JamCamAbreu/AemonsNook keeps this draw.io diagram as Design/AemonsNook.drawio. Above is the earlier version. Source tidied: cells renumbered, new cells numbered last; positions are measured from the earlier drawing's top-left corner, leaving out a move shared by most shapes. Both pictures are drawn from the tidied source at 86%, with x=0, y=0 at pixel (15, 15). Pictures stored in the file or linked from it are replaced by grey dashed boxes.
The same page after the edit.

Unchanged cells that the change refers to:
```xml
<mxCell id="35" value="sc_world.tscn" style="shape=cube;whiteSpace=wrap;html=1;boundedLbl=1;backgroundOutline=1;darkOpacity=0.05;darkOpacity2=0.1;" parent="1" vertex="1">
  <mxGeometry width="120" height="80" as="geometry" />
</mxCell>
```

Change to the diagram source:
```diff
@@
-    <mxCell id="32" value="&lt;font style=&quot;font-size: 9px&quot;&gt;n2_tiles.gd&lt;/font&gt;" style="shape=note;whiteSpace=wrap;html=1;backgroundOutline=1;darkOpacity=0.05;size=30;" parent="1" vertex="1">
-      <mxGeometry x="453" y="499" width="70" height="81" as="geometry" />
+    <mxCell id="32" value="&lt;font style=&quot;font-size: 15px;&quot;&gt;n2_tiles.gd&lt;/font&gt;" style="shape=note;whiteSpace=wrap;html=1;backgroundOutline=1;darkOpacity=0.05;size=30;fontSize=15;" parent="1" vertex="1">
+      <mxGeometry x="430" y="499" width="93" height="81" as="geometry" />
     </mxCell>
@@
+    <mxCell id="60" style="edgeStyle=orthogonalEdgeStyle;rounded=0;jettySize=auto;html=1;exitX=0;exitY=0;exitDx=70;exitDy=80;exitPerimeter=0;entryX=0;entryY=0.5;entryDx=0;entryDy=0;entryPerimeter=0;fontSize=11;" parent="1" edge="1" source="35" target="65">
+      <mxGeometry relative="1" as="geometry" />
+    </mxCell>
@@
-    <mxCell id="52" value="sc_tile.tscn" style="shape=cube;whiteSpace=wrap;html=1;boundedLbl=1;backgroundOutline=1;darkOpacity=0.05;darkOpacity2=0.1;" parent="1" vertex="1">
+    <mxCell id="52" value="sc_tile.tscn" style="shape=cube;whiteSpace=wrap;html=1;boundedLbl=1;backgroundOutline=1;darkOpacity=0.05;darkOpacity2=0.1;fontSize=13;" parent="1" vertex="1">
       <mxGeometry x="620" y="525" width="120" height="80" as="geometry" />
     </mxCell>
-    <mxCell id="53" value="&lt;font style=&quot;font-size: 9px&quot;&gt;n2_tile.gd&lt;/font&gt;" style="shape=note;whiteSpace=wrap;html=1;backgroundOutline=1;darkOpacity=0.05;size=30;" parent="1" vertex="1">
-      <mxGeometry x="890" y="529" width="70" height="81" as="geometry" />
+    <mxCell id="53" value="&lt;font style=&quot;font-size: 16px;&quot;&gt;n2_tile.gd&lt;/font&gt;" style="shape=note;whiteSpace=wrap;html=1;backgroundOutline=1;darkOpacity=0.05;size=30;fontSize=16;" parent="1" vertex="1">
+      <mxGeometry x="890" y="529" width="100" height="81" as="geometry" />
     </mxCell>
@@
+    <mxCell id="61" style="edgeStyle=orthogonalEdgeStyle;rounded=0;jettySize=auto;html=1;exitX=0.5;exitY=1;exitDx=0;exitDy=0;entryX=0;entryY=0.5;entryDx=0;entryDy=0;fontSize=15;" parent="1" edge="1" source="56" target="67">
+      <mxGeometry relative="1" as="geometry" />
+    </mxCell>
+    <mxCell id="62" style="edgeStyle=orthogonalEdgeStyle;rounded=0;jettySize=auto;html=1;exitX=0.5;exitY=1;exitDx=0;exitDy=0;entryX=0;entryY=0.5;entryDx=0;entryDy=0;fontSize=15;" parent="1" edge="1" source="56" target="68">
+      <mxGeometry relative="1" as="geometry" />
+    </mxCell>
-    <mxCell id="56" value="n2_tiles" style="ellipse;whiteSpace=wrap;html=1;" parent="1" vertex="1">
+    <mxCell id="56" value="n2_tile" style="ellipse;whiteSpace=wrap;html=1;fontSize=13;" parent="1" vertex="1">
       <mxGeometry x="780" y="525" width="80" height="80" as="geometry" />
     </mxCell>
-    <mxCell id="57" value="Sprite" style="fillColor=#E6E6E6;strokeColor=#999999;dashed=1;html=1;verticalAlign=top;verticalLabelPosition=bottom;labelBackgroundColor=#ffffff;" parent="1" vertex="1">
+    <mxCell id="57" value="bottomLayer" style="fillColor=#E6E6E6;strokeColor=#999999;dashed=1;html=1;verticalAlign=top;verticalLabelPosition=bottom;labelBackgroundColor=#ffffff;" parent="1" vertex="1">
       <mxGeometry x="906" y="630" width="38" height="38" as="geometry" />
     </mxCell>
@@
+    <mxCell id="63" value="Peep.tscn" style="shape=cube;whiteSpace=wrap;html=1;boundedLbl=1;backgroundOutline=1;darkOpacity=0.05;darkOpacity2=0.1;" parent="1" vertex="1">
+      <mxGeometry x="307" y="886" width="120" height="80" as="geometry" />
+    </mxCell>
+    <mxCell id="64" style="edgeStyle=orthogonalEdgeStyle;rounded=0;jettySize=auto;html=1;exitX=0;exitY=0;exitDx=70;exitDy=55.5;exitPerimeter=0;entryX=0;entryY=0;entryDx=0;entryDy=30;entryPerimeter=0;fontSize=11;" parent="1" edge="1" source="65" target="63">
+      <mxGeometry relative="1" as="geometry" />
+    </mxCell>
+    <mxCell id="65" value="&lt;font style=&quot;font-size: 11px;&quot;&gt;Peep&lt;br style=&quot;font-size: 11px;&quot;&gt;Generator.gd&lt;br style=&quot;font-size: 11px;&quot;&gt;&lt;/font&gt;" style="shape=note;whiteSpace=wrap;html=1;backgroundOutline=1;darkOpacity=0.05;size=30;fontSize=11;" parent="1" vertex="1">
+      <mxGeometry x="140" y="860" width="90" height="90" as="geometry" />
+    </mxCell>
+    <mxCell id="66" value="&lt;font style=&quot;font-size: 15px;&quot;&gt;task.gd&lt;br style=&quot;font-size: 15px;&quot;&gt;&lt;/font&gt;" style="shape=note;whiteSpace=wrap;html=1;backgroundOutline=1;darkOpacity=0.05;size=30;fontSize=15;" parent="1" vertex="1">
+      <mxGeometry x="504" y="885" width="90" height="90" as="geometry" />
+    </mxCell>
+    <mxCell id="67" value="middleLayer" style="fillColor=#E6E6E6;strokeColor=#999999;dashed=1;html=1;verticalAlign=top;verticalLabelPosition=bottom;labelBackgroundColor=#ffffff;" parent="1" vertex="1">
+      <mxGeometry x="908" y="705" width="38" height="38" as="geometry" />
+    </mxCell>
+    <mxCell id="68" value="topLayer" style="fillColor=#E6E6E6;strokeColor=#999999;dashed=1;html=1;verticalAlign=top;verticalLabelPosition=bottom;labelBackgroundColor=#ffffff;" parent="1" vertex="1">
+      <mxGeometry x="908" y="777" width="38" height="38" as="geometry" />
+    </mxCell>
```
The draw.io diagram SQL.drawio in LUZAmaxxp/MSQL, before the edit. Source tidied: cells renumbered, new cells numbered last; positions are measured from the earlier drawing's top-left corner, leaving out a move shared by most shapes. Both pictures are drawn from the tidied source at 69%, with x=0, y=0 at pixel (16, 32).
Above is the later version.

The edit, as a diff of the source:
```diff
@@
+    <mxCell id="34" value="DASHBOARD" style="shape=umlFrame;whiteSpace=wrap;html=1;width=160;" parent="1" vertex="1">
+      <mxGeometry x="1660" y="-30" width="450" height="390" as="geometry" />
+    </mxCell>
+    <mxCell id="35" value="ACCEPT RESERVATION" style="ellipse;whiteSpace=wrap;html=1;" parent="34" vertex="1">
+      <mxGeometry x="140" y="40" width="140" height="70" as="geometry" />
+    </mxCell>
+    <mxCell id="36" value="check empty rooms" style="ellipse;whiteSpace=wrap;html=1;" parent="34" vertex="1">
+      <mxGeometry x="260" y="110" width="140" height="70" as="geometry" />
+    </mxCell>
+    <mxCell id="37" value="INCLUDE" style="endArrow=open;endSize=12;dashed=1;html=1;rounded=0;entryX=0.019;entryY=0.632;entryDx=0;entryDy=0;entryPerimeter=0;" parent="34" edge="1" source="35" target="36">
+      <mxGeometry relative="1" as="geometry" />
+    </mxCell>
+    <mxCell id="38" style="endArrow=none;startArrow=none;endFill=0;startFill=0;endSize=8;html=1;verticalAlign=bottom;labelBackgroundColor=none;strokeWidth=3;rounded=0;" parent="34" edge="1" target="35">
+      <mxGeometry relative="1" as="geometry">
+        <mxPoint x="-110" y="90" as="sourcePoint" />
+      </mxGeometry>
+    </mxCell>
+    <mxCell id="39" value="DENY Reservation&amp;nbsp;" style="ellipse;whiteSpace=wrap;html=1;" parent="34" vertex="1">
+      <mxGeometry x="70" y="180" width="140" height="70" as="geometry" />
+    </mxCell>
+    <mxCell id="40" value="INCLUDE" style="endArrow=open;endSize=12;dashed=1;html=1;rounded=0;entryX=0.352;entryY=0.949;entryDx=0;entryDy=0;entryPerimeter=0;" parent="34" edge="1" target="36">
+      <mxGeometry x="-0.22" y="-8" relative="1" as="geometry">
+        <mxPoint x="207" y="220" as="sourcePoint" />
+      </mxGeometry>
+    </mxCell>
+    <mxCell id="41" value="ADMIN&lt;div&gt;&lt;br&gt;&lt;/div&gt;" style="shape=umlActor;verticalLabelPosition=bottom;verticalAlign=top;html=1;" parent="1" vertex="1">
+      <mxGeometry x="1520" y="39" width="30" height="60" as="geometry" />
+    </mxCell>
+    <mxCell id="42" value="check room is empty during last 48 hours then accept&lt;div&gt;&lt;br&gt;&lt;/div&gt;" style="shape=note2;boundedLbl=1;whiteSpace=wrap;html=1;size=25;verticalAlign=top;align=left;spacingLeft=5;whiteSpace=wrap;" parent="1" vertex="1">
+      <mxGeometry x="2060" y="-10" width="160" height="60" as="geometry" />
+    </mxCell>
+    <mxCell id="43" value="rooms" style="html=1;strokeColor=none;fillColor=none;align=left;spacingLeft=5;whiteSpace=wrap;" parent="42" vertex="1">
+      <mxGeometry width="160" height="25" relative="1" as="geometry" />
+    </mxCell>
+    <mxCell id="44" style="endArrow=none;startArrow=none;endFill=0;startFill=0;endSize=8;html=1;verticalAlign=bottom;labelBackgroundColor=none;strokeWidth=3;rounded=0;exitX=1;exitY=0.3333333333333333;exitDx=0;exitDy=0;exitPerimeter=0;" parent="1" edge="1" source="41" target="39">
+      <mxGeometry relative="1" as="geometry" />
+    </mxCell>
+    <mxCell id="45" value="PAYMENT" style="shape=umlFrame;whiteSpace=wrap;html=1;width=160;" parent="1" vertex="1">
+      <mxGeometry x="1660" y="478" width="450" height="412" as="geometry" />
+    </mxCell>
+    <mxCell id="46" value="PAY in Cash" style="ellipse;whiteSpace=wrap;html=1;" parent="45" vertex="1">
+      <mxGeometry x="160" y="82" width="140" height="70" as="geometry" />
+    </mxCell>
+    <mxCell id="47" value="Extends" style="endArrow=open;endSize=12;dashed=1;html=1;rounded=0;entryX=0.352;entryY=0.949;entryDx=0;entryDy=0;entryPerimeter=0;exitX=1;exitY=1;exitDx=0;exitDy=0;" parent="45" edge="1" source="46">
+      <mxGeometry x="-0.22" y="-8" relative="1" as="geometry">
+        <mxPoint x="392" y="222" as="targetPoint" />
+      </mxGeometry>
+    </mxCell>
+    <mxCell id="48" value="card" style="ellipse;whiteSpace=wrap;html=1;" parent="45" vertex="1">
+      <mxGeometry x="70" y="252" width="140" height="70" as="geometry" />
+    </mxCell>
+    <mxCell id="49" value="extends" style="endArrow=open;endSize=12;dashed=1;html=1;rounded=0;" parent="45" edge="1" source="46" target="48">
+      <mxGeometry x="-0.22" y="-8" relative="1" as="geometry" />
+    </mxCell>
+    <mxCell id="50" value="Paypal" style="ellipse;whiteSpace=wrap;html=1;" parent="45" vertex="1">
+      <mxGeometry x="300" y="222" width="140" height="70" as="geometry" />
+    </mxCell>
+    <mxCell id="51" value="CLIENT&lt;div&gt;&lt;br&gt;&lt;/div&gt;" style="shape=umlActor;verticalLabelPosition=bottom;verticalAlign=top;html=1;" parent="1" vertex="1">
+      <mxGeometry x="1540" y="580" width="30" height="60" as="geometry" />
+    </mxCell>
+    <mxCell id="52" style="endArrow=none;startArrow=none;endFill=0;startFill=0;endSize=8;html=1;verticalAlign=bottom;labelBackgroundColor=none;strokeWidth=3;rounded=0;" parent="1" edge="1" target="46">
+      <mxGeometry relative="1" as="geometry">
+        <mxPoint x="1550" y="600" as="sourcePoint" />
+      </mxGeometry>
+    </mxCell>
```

+--

## YOUR OBJECTIVE
Copy out every line in the records where the word "mxPoint" is found.

## WRITTEN RESPONSE
+        <mxPoint x="-110" y="90" as="sourcePoint" />
+        <mxPoint x="207" y="220" as="sourcePoint" />
+        <mxPoint x="392" y="222" as="targetPoint" />
+        <mxPoint x="1550" y="600" as="sourcePoint" />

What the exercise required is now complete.